Tel Aviv light rail no longer on track for 2022 opening — report

Delays plaguing construction of Tel Aviv’s highly anticipated light rail will push its opening into the middle of next year at the earliest.

Problems with the network’s signaling system mean the light rail’s inaugural line will not open in November as planned, with other planned lines also experiencing setbacks.

Officials from NTA Metropolitan Mass Transit System, the government company developing Tel Aviv’s mass transportation network, recently informed the Transportation Ministry that it does not foresee being able to open the Red Line on time, Channel 12 news reported last week. Instead, estimates now put the line’s opening sometime in the second or third quarter of 2023, according to the report.

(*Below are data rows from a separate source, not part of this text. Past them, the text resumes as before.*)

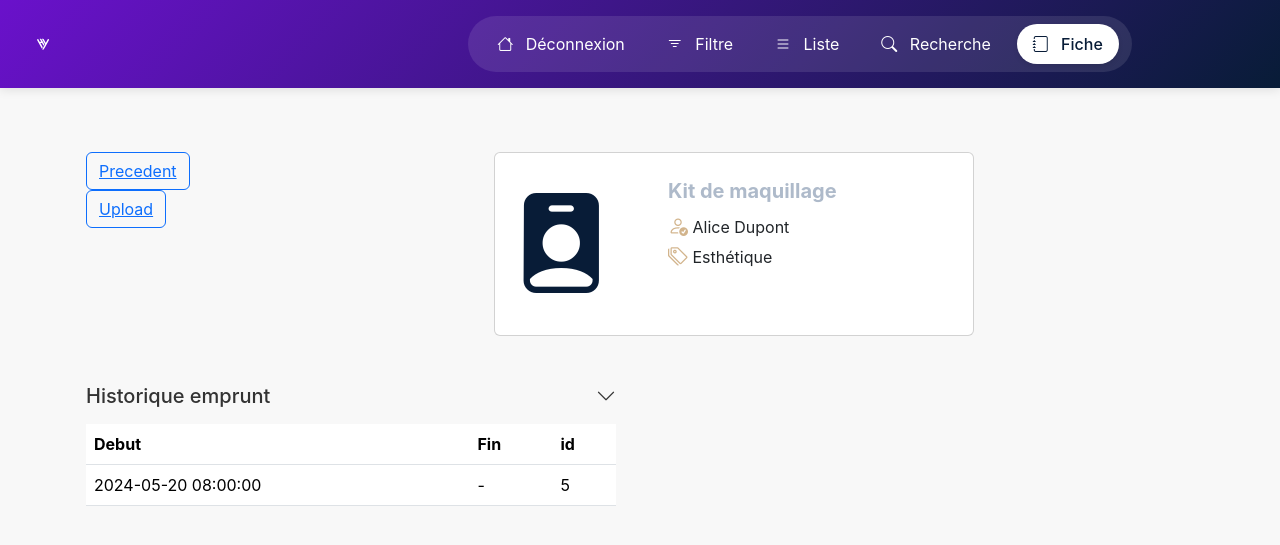
After one commit to youssi1234/tp_Examen_4132_4387, a PHP site: page /pages/fiche_membre.php in a window 1280 px wide, after a click on "Historique emprunt". The commit adds this page. Shown: the top 545 px of the page. Run offline with PHP 8.4, Linux system fonts and the light colour scheme; the visitor is signed in with stand-in values (Sample User, id 1); data comes from the database, SQL or seed files in the repository; tables that the repository leaves empty or names only in its code hold one stand-in row (values such as "Sample post").

Commit message:
fix my part 1 v3

```diff
--- a/inc/function.php
+++ b/inc/function.php
@@ -288,5 +288,18 @@ function get_result_research($nom, $categorie, $check) {
     return $research;
 }
 
+function enprunt($id_obj ,$id_membre , $date) {
+    $sql = "INSERT INTO exam_emprunt VALUES
+    (%d , %d , now() , $date);";
+    $sql = sprintf($sql , $id_obj ,$id_membre , $date );
+    $result = mysqli_query(dbconnect(), $sql);
+    if($result) {
+        return true;
+
+    }else {
+       echo " Erreur de requête SQL : " . mysqli_error($bdd) . "<br>Requête exécutée : " . $sql ;
+    }
+}
+
 
 ?>
--- a/inc/header.php
+++ b/inc/header.php
@@ -49,6 +49,12 @@
                             <i class="bi bi-search me-2"></i> Recherche
                         </a>
                     </li>
+                    <li class="nav-item">
+                        <a class="nav-link <?= (basename($_SERVER['PHP_SELF']) == 'fiche_membre.php') ? 'active' : '' ?>"
+                            href="../pages/fiche_membre.php">
+                            <i class="bi bi-journal me-2"></i> Fiche
+                        </a>
+                    </li>
                 </ul>
             </nav>
         </div>
--- /dev/null
+++ b/pages/fiche_membre.php
@@ -0,0 +1,88 @@
+<?php
+include('../inc/function.php');
+session_start();
+
+$id_obj = $_SESSION['id_objet_rech'];
+
+$objet = get_obj_desc ($id_obj);
+
+$emprunt = get_historic_emprunt($id_obj);
+
+require_once '../inc/header.php';
+
+
+?>
+
+    <main class="container mt-5 p-3 rounded">
+            <section class="row">
+                <aside class="col-2 justify-content-end">
+                    <button type="button" class="lien btn btn-outline-primary"><a href="../pages/liste.php">Precedent</a></button>
+                    <button type="button" class="lien btn btn-outline-primary"><a href="../pages/publier.php?id=<?php $id_obj; ?>">Upload</a></button>
+                </aside>
+
+                <section class="col-md-10 d-flex justify-content-center">
+                    <?php if (!empty($objet)): ?>
+                        <article class="card" style="width: 30rem;">
+                            <div class="card-body row">
+
+                            <div class="identite col-4">
+                                    <i class="bi bi-person-badge-fill"></i>
+                                </div>
+                                <div class="col-8">
+                                <h5 class="card-title"><?= $objet['nom_objet']; ?></h5>
+
+                                <p class="card-text" style="width:150px;"><i class="bi bi-person-check"></i> <?= $objet['nom']?>
+                                </br><i class="bi bi-tags"></i></i> <?= $objet['nom_categorie']?>
+                                    </div>
+                            </div>
+                        </article>
+
+                    <?php else: ?>
+                        <p class="alert alert-warning">objet $objet data not found.</p>
+                    <?php endif; ?>
+                </section>
+            </section>
+
+            <section class="row mt-5 col-12">
+                <section class="col-md-6">
+                    <article>
+                        <h5 class="mb-3"
+                            data-bs-toggle="collapse"
+                            data-bs-target="#histo_salaire" aria-expanded="false"
+                            aria-controls="#histo_salaire"    style="cursor: pointer;">
+                            Historique emprunt
+                            <i class="bi bi-chevron-down float-end"></i>
+                        </h5>
+                        <div class="collapse" id="histo_salaire">
+                        <?php if (!empty($emprunt)): ?>
+                            <table class="objet$objet table">
+                                <thead>
+                                    <tr>
+                                        <th scope="col">Debut</th>
+                                        <th scope="col">Fin</th>
+                                        <th scope="col">id</th>
+                                    </tr>
+                                </thead>
+                                <tbody>
+                                    <?php foreach($emprunt as $donnee){?>
+                                        <tr>
+                                            <td><?= $donnee['date_emprunt']?></td>
+                                            <?php if ($donnee['date_retour'] != NULL) { ?>
+                                <td><?php echo  $donnee['date_retour'];?></td>
+                            <?php } else { ?>
+                                <td> - </td> <?php }?>
+                                            <td><?= $donnee['id_emprunt']?></td>
+                                        </tr>
+                                    <?php } ?>
+                                </tbody>
+                            </table>
+                        <?php else: ?>
+                            <p class="alert alert-info">No salary history available.</p>
+                        <?php endif; ?>
+                        </div>
+                        </article>
+            </section>
+
+
+            </section>
+        </main>
```
Also changed, not shown: inc/trait_emprunt.php (added, +9 -0 lines), pages/liste.php (+43 -15 lines), pages/emprunt.php (added).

The delay comes after officials last year pushed the opening time from August 2022 to November 2022.

The logjam is being caused by both delays in completing some stations and problems with the signaling system. The system controls the movement and timing of trains throughout the network, consisting of 34 kilometers (21 miles) of track and 34 stations.

The Red Line, which will run from Petah Tikva to southern Bat Yam via Tel Aviv, is the first of three planned light rail lines, which will include underground sections, along with the proposed addition of three subway lines.

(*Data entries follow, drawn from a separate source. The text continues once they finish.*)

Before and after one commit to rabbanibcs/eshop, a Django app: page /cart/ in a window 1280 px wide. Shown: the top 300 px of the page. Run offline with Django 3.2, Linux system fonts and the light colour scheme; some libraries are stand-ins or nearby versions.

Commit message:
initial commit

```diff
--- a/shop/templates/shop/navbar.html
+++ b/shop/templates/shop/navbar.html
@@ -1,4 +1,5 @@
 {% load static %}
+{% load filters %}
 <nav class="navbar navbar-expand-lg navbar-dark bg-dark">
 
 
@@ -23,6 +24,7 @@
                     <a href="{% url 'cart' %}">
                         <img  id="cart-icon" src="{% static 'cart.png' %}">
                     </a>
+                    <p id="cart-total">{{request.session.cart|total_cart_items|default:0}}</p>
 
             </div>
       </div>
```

The system is expected to significantly ease traffic congestion in Israel’s financial and cultural heart, which has few public transportation options beyond buses, shared taxi vans and an intercity commuter rail.

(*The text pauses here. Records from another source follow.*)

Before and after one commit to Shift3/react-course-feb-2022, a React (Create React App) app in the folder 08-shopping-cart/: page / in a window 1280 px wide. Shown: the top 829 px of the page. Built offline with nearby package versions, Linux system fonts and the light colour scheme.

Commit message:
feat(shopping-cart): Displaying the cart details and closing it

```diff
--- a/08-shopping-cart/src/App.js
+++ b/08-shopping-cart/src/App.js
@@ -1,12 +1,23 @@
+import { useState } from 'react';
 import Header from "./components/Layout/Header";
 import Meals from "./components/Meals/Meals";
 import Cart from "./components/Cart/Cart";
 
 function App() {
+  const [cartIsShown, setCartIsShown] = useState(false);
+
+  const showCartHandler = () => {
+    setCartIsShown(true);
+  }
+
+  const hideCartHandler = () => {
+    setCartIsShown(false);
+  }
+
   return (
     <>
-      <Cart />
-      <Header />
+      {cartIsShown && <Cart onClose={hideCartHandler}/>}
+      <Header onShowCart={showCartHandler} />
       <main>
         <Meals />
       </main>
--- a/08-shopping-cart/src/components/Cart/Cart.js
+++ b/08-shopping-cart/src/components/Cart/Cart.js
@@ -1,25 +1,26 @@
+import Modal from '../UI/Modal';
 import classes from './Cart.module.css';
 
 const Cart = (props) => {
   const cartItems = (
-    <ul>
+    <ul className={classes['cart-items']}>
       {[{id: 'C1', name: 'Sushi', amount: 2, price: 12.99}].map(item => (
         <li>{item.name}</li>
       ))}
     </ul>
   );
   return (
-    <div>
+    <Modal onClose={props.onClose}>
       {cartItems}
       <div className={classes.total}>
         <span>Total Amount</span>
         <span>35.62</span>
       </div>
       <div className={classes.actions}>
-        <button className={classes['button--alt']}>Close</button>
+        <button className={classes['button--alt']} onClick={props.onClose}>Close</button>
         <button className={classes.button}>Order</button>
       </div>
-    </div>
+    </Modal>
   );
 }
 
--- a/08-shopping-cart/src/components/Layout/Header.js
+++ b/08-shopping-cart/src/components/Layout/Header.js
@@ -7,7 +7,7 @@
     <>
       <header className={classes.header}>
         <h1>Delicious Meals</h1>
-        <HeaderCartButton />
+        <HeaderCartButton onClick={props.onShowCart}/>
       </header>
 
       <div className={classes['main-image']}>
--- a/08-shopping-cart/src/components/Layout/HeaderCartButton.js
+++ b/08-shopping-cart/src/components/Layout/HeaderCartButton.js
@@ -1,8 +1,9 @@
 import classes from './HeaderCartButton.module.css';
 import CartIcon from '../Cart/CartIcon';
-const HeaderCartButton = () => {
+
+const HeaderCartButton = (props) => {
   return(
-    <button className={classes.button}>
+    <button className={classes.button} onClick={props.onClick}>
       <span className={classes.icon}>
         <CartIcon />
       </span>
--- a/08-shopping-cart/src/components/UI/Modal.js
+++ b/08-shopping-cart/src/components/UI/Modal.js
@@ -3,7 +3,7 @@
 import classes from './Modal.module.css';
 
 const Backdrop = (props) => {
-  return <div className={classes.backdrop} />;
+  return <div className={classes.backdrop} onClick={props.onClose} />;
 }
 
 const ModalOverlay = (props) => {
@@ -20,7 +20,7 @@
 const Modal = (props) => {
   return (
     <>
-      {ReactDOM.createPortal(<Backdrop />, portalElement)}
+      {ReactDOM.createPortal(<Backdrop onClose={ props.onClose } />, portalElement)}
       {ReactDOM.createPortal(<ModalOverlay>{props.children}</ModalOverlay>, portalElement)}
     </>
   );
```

Chinese workers attend the opening ceremony of the construction works for the new Tel Aviv Light Rail on February 19, 2017. (Flash90)

Construction of the two other planned light rail lines is also running behind schedule. The Purple Line’s initial section, between Arlozorov and Hayarkon streets in Tel Aviv, is forecast to be delayed at least three years beyond its original 2027 expected launch date. The line will eventually traverse Ramat Gan and reach Yehud.

The Green Line, which will eventually run from north of Tel Aviv through the city to Rishon Lezion, is also facing a minimum 23-month delay, due to delays on a section of the track through Ramat Hachayal, which has yet to see construction begin.

Illustrative photo of heavy traffic on the highway entering Tel Aviv. (Nati Shohat/Flash90)

When completed, the light rail and subway network will cover the entire Tel Aviv metro area with 240 kilometers (149 miles) of track and hundreds of stations, linking Ra’anana and Kfar Saba north of the city, to Rishon Lezion and Rehovot to its south, as well as Lod, Ramle, Ben Gurion Airport and everywhere in between.

The six planned lines are slated to be completed sometime in the next decade at a cost of NIS 18 billion and counting. It is Israel’s largest-ever infrastructure project.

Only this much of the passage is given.